» LISTED RECORDS
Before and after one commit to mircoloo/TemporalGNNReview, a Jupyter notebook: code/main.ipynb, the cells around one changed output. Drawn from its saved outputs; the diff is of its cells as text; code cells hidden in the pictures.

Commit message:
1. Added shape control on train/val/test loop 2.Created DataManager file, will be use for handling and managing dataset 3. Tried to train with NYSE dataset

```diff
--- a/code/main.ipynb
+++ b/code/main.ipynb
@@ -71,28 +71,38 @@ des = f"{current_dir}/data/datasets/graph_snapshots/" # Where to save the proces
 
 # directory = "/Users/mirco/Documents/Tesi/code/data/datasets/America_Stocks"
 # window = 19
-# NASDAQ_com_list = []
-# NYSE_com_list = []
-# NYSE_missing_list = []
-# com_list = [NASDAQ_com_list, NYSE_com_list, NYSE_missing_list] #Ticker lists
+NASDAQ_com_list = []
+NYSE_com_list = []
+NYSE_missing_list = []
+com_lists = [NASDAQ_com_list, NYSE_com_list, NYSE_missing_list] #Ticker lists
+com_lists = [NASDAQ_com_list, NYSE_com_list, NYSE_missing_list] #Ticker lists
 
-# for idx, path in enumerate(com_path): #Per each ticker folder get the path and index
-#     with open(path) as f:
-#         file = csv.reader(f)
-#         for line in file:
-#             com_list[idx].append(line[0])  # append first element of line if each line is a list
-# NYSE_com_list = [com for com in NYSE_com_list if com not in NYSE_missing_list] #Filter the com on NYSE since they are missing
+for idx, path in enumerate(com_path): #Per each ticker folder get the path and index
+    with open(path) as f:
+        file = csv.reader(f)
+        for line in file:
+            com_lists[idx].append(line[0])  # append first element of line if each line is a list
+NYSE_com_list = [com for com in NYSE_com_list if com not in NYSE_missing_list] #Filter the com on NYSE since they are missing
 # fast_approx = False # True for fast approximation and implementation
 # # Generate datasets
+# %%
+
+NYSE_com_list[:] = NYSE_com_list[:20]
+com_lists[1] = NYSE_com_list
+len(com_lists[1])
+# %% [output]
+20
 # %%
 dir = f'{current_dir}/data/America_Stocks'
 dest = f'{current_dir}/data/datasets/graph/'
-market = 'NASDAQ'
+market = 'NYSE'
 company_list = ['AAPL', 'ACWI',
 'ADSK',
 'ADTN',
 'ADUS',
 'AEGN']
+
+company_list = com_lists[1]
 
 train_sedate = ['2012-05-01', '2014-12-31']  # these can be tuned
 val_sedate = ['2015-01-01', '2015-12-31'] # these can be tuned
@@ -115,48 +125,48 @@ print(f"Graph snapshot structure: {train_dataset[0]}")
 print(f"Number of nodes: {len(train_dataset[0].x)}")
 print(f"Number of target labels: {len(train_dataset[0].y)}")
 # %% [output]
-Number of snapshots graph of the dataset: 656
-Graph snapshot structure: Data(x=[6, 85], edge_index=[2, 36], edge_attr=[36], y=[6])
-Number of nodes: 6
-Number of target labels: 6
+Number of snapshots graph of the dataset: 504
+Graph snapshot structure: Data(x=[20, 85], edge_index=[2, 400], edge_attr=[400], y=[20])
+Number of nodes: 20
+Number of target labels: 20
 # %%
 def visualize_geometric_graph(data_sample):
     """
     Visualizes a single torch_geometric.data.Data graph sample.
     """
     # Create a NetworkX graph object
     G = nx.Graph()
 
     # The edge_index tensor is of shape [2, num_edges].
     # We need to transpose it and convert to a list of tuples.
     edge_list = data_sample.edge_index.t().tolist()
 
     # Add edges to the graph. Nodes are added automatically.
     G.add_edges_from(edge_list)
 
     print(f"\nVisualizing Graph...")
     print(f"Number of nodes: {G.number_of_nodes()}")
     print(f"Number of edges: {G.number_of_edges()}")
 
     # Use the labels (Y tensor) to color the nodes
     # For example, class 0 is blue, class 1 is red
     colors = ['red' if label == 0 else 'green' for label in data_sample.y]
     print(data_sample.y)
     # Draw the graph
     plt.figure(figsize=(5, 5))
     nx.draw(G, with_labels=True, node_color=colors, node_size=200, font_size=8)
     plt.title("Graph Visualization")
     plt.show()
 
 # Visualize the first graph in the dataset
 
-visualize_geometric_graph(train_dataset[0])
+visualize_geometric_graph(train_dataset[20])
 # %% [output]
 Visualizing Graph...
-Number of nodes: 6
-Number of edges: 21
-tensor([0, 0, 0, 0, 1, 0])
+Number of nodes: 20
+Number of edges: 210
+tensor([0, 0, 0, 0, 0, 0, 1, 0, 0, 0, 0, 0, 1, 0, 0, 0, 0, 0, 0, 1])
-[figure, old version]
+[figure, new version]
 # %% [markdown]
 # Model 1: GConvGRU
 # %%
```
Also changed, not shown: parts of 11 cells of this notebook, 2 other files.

» WORK INSTRUCTIONS
Filter the data above down to lines with the word "output", and copy them.

» WRITTEN RESPONSE
Before and after one commit to mircoloo/TemporalGNNReview, a Jupyter notebook: code/main.ipynb, the cells around one changed output. Drawn from its saved outputs; the diff is of its cells as text; code cells hidden in the pictures.
+# %% [output]
 # %% [output]
 # %% [output]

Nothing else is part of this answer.